Reflective, patient-centered listening is essential to effective end-of-life communication, and my experience with Carol convinced me that this skill should be emphasized earlier in medical education, before students begin feeling that they’re expected to have all the answers. The process of becoming a physician generally contributes to an identity based on expertise and competence, reinforced over years of training and specialization. Yet counseling patients near the end of life requires the humility to reject this perception and to be attentive and honest, despite our fallibility in prognostication, our fear of taking away hope, and our own insecurities about death. How can we cultivate this vulnerability appropriately in future physicians so that they can support their patients through difficult choices?

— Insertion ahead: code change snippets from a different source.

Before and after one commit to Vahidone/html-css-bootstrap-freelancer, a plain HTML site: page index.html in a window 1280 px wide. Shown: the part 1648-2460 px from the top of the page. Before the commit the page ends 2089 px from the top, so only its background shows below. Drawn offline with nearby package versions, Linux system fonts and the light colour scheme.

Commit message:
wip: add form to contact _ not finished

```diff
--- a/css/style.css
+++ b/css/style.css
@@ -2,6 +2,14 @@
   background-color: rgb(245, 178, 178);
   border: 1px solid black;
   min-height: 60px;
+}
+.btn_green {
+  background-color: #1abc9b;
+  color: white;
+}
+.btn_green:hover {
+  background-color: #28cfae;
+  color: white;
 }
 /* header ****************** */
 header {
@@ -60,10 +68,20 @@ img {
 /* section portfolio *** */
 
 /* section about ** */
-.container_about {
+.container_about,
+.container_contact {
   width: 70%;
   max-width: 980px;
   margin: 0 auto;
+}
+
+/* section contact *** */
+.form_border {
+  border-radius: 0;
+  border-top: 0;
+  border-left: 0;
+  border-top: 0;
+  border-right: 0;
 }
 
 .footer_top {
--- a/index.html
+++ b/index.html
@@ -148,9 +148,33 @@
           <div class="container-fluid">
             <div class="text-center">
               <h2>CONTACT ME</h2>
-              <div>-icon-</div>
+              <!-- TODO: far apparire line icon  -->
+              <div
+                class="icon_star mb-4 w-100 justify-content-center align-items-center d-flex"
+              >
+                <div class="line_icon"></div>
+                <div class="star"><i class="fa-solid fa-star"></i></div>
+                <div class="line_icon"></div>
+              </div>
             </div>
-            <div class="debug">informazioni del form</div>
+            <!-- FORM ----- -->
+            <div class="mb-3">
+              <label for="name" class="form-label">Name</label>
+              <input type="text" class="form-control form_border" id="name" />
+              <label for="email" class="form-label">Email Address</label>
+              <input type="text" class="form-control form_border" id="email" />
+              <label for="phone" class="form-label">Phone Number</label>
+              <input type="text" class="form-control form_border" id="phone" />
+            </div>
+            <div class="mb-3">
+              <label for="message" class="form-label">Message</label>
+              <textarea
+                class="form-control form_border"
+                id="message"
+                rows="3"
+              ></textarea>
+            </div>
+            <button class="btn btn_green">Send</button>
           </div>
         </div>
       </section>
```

Most educational models acknowledge an attitudinal, nontechnical component to teaching and learning. For instance, Bloom’s taxonomy of learning domains includes an affective (“feel”) domain, alongside the cognitive (“think”) and psychomotor (“do”) domains of education.1 Home-visit experiences early in medical school can offer an ideal setting for such learning. When students are forced to leave the protection and familiarity of their clinical environments, they may be more likely to hear and consider the human stories that can’t be captured in progress notes and to recognize the ways in which those stories affect medical decision making. With faculty mentorship and guided self-reflection, these lessons can form the foundation for communication training in residency and beyond, when trainees have greater responsibilities.

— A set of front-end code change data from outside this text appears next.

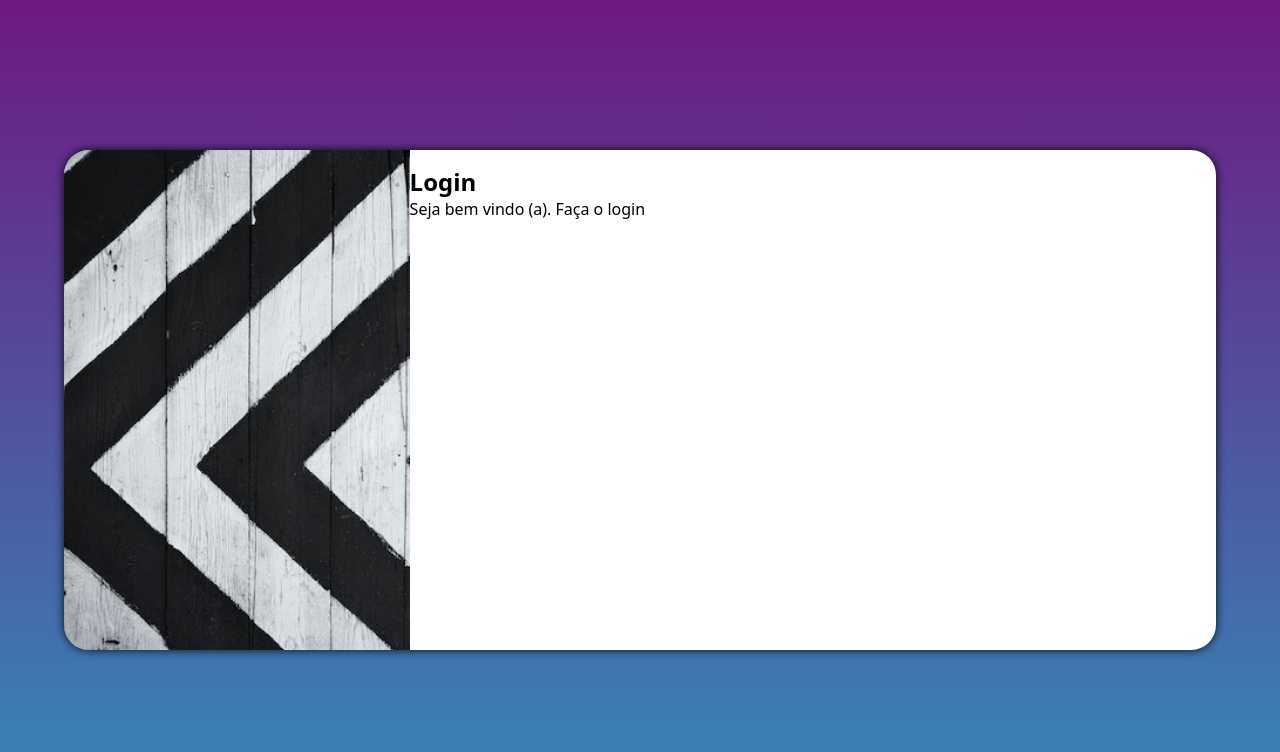
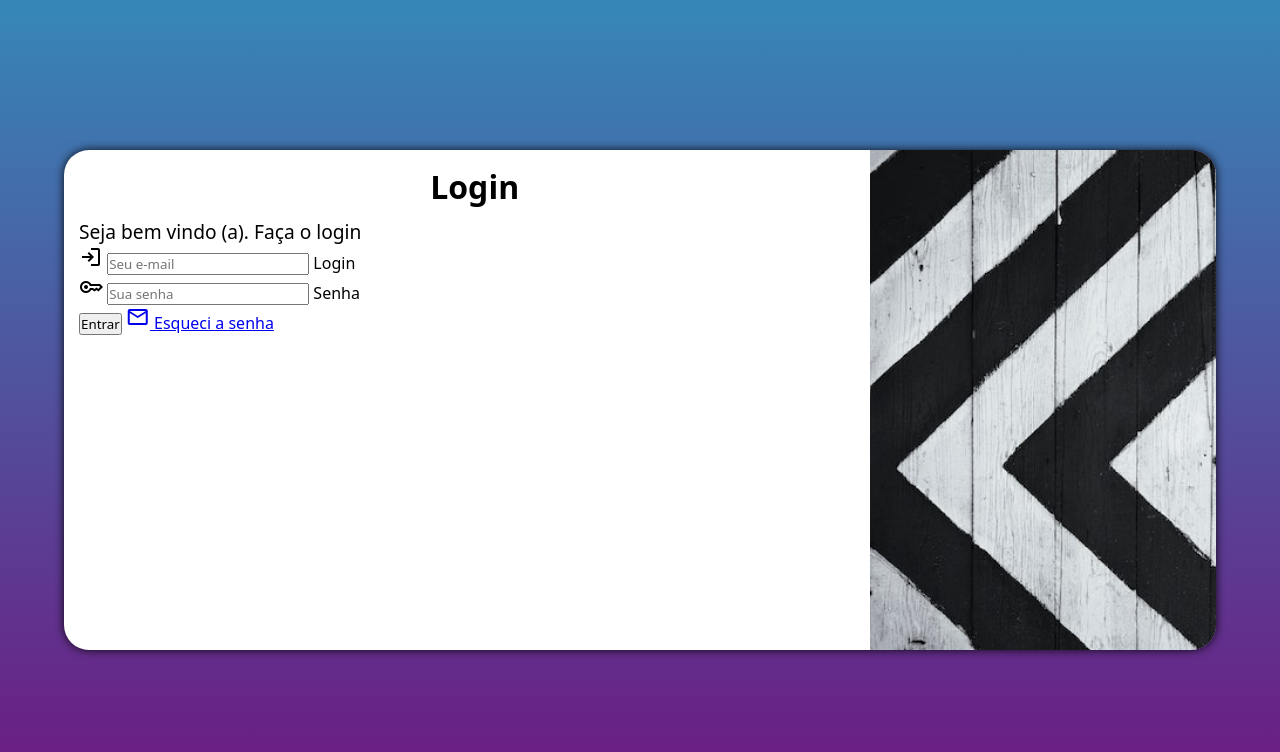
Before and after one commit to Salomao-Faleta/tela-login, a plain HTML site: page index.html in a window 1280 px wide. Drawn offline with nearby package versions, Linux system fonts and the light colour scheme.

Commit message:
adicionei o formulario

```diff
--- a/estilos/media-query.css
+++ b/estilos/media-query.css
@@ -33,7 +33,7 @@
 
 @media screen and (min-width: 992px){
     body{
-        background-image: linear-gradient(to top, rgba(0, 255, 255, 0.432), rgba(128, 0, 128, 0.438));
+        background-image: linear-gradient(to top,  rgba(128, 0, 128, 0.438), rgba(0, 255, 255, 0.432));
     }
 
     section#login{
@@ -41,13 +41,21 @@
     }
 
     section#login div#imagem{
-        float: left;
+        float: right;
         width: 30%;
         height: 100%;
     }
 
     section#login div#formualrio{
-        float: right;
+        float: left;
         width: 70%;
     }
+
+    div#formulario > h1{
+       font-size: 2em;
+    }
+
+    div#formulario > p{
+        font-size: 1.2em;
+    }
 }
--- a/estilos/style.css
+++ b/estilos/style.css
@@ -52,3 +52,12 @@ section#login > div#formulario{
     padding: 15px;
 
 }
+
+div#formulario > h1{
+    text-align: center;
+    margin-bottom: 10px;
+}
+
+div#formulario > p{
+    font-size: 0.8em;
+}
--- a/index.html
+++ b/index.html
@@ -4,23 +4,43 @@
     <meta charset="UTF-8">
     <meta http-equiv="X-UA-Compatible" content="IE=edge">
     <meta name="viewport" content="width=device-width, initial-scale=1.0">
+    <title>Tela de Login</title>
+
+    <!--ARQUIVOS CSS-->
     <link rel="stylesheet" href="estilos/style.css">
     <link rel="stylesheet" href="estilos/media-query.css">
-    <title>Tela de Login</title>
+
+    <!--LINKS DE FORA-->
+    <link rel="stylesheet" href="https://fonts.googleapis.com/css2?family=Material+Symbols+Outlined:opsz,wght,FILL,GRAD@20..48,100..700,0..1,-50..200" />
+    <link rel="stylesheet" href="https://fonts.googleapis.com/css2?family=Material+Symbols+Outlined:opsz,wght,FILL,GRAD@20..48,100..700,0..1,-50..200" />
 </head>
 <body>
 
 <main>
     <section id="login">
-        <div id="imagem">
-
-        </div>
+        <div id="imagem"></div>
 
         <div id="formulario">
             <h1>Login</h1>
             <p>Seja bem vindo (a). Faça o login</p>
 
-            <form action="login.php" method="post"></form>
+            <form action="login.php" method="post" autocomplete="off">
+                <div class="campo">
+                    <i class="material-symbols-outlined">login</i>
+                    <input type="email" name="email" id="ilogin" placeholder="Seu e-mail" autocomplete="email">
+                    <label for="ilogin">Login</label>
+                </div>
+
+                <div class="campo">
+                    <i class="material-symbols-outlined">key</i>
+                    <input type="password" name="senha" id="isenha" placeholder="Sua senha" autocomplete="current-password">
+                    <label for="isenha">Senha</label>
+                </div>
+
+                <input type="submit" value="Entrar">
+
+                <a href="#"> <i class="material-symbols-outlined">mail</i> Esqueci a senha</a>
+            </form>
         </div>
     </section>
 </main>
```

My home visits with Carol taught me how quality of life can mean much more than quantity, how a personal connection can help you ask the tough questions, and how actively listening despite your own discomfort can empower your patient to articulate her wishes. It wasn’t easy to manage my own feelings about mortality, but between visits I debriefed with my preceptor, who reassured me that these feelings were to be expected. Armed with his advice, I could return each time with renewed confidence that I already had what it took to support Carol through this process: an open ear.

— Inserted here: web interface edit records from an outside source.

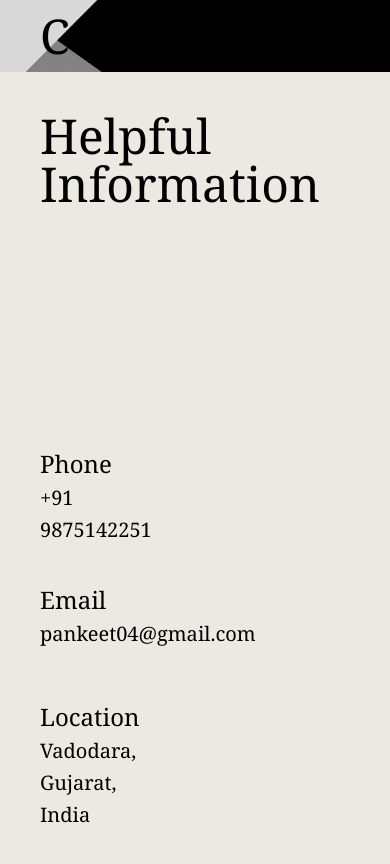
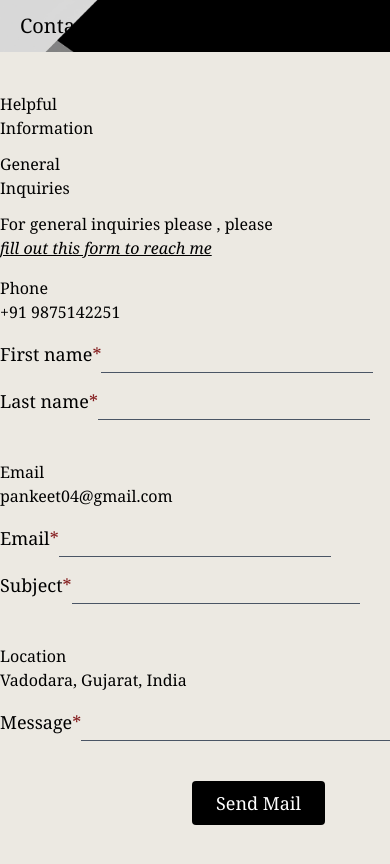
Before and after one commit to Pankeet/ContactMe, a React (Vite) app in the folder Frontend/: page / in a window 390 px wide. Shown: the top 864 px of the page. Built offline with nearby package versions, Linux system fonts and the light colour scheme.

Commit message:
Added Responsiveness for Phone Screen Size

```diff
--- a/Frontend/src/ContactMe.jsx
+++ b/Frontend/src/ContactMe.jsx
@@ -56,46 +56,46 @@ export default function Contact(){
         }
     }
     return (
-        <div className="font-serif overflow-auto">
-            <div className="text-5xl font-light pl-10 pt-3 pb-3 bg-[url('/banner.png')] bg-cover bg-no-repeat ">
+        <div className="font-serif ">
+            <div className="sm:text-2xl md:text-3xl lg:text-5xl font-light px-5 py-3 bg-[url('/banner.png')] bg-cover bg-no-repeat w-full text-xl">
                 <div>Contact</div>
             </div>
-            <div className="pt-10 pl-10 flex">
-                <span className="text-5xl">Helpful <br />Information</span>
-                <span className="text-5xl pl-60">General <br />Inquiries</span>
-                <span className="text-md pl-52 pt-10"> For general inquiries please , please <i><u className="cursor-pointer" onClick={fillform}> <br /> fill out this form to reach me</u> </i>
+            <div className="pt-10 sm:pl-10 sm:flex">
+                <div className="sm:text-2xl md:text-3xl md:font-medium lg:text-5xl">Helpful <br />Information</div>
+                <div className="sm:text-2xl md:text-3xl md:font-medium lg:text-5xl sm:pl-60 pt-3">General <br />Inquiries</div>
+                <div className="text-md sm:pl-52 sm:pt-10 pt-3"> For general inquiries please , please <i><u className="cursor-pointer" onClick={fillform}> <br /> fill out this form to reach me</u> </i>
+                </div>
+            </div>
+            <div className="sm:flex sm:pt-20 pt-4 sm:pl-10 ">
+                <span className="sm:text-lg md:text-xl lg:text-2xl ">Phone <br />
+                <span className="sm:text-md md:text-lg lg:text-xl cursor-pointer" onClick={() => CopyText('9875142251', true)}>+91 9875142251</span>
                 </span>
-            </div>
-            <div className="flex pt-20 pl-10">
-                <span className="text-2xl">Phone <br />
-                <span className="text-xl cursor-pointer" onClick={() => CopyText('9875142251', true)}>+91 9875142251</span>
-                </span>
-                <span className="pl-[23rem] pt-4 text-xl">First name<span className='text-red-900'>*</span> <br />
+                <span className="sm:pl-[23rem] pt-4 md:text-xl text-lg flex sm:block">First name<span className='text-red-900'>*</span> <br />
                 <input type="text" ref={formRef} className={`pt-1 outline-none ${ focusoninp ? 'border-2 border-red-500 rounded-md': 'border-gray-600 border-b'}`}></input>
                 </span>
-                <span className="pl-48 pt-3.5 text-xl">Last name<span className='text-red-900'>*</span> <br />
+                <span className="sm:pl-48 pt-3.5 md:text-xl text-lg flex sm:block">Last name<span className='text-red-900'>*</span> <br />
                 <input type="text" ref={lname} className="border-gray-600 border-b-1 pt-1 outline-none"></input>
                 </span>
             </div>
-            <div className="flex pt-10 pl-10">
-            <span className="text-2xl">Email <br />
-                <span className="text-xl cursor-pointer" onClick={() => CopyText('pankeet04@gmail.com' , false)}>pankeet04@gmail.com</span>
+            <div className="sm:flex pt-10 sm:pl-10">
+            <span className="sm:text-lg md:text-xl lg:text-2xl">Email <br />
+                <span className="sm:text-md md:text-lg lg:text-xl cursor-pointer" onClick={() => CopyText('pankeet04@gmail.com' , false)}>pankeet04@gmail.com</span>
                 </span>
-                <span className='pl-[307px] pt-4 text-xl'>Email<span className='text-red-900'>*</span> <br />
+                <span className='sm:pl-[307px] pt-4 md:text-xl text-lg flex sm:block'>Email<span className='text-red-900'>*</span> <br />
                 <input type="email" ref={user} className="border-gray-600 border-b-1 pt-1 outline-none"></input>
                 </span>
-                <span className='pl-48 pt-3.5 text-xl'>Subject<span className='text-red-900'>*</span> <br />
+                <span className='sm:pl-48 pt-3.5 md:text-xl text-lg flex sm:block'>Subject<span className='text-red-900'>*</span> <br />
                 <input type="text" ref={sub} className="border-gray-600 overflow-none border-b-1 pt-1 outline-none w-2xs"></input>
                 </span>
             </div>
-            <div className="flex pt-10 pl-10">
-                <span className="text-2xl">Location <br /> <span className="text-xl">Vadodara, Gujarat, India</span></span>
-                <span className="pl-[290px] pt-4 text-xl">Message<span className='text-red-900'>*</span> <br />
+            <div className="sm:flex pt-10 sm:pl-10">
+                <span className="sm:text-lg md:text-xl lg:text-2xl">Location <br /> <span className="md:text-xl text-md">Vadodara, Gujarat, India</span></span>
+                <span className="sm:pl-[290px] pt-4 md:text-xl text-lg flex sm:block">Message<span className='text-red-900'>*</span> <br />
                 <input type="text" ref={msg} className="border-gray-600 border-b-1 pt-1 outline-none w-2xl"></input>
                 </span>
             </div>
 
-            <button type="submit" disabled={loading} onClick={sendMail} className="mt-10 ml-[51rem] px-6 py-2 bg-black text-white text-lg rounded hover:bg-white transition-colors duration-300 hover:text-black">{loading ? "Sending Mail..." : "Send Mail"}</button>
+            <button type="submit" disabled={loading} onClick={sendMail} className="ml-48 mt-10 sm:ml-[51rem] px-6 py-2 mb-5 bg-black text-white text-lg rounded hover:bg-white transition-colors duration-300 hover:text-black">{loading ? "Sending Mail..." : "Send Mail"}</button>
 
             <ToastContainer position="top-center" autoClose={2000} transition={Slide} pauseOnHover={false}/>
         </div>
```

It’s been 3 years since my last visit to Carol, but we still keep in touch by phone. As she continues to defy the odds, I sometimes feel guilty about the assumptions I made when I first arrived at her cul-de-sac. So often physicians’ biases can prevent us from truly listening to what patients have to say, but I’m glad I had a chance to understand Carol’s perspective and see how I was misguided. After all, from her vantage point, that cul-de-sac wasn’t a dead end at all — it was just the beginning of the road. Who knows where it will take her from here?
From the University of Rochester School of Medicine and Dentistry, Rochester, NY.
1. Bloom BS. Taxonomy of educational objectives: the classification of educational goals. New York: Longman, 1956.
This Perspective article originally appeared in The New England Journal of Medicine.